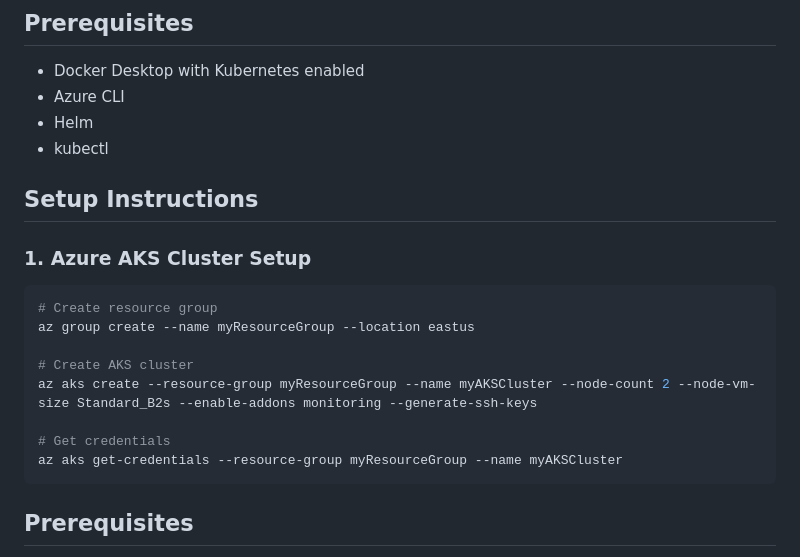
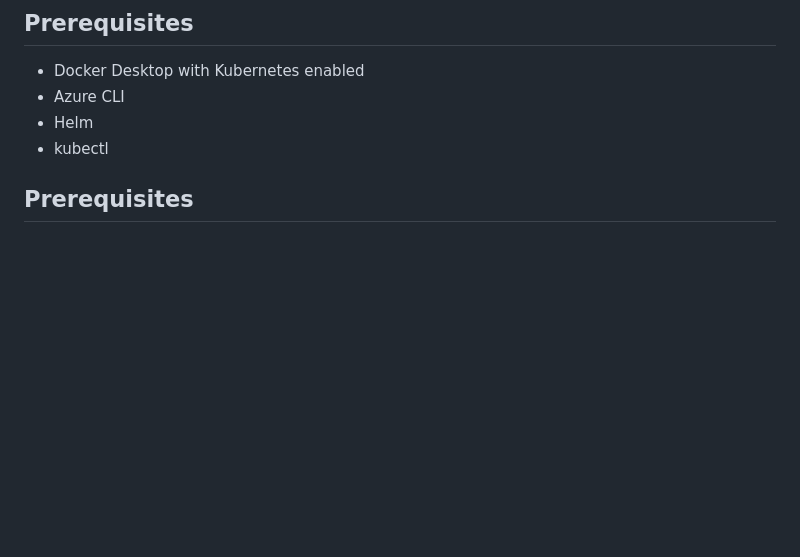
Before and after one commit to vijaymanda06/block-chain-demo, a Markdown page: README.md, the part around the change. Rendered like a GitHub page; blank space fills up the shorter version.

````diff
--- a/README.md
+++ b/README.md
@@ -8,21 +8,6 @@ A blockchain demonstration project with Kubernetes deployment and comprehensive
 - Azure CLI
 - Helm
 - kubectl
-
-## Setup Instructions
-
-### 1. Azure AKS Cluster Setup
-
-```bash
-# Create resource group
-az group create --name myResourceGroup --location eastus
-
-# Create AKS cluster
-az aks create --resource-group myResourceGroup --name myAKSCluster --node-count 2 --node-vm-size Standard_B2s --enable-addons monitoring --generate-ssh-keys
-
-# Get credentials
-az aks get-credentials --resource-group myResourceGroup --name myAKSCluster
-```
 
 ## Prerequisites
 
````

● ● ● ●

» **EXERCISE**: Reproduce the full listing above verbatim, with no pictures included.

» **ANSWER SPACE**:
Before and after one commit to vijaymanda06/block-chain-demo, a Markdown page: README.md, the part around the change. Rendered like a GitHub page; blank space fills up the shorter version.

````diff
--- a/README.md
+++ b/README.md
@@ -8,21 +8,6 @@ A blockchain demonstration project with Kubernetes deployment and comprehensive
 - Azure CLI
 - Helm
 - kubectl
-
-## Setup Instructions
-
-### 1. Azure AKS Cluster Setup
-
-```bash
-# Create resource group
-az group create --name myResourceGroup --location eastus
-
-# Create AKS cluster
-az aks create --resource-group myResourceGroup --name myAKSCluster --node-count 2 --node-vm-size Standard_B2s --enable-addons monitoring --generate-ssh-keys
-
-# Get credentials
-az aks get-credentials --resource-group myResourceGroup --name myAKSCluster
-```
 
 ## Prerequisites
 
````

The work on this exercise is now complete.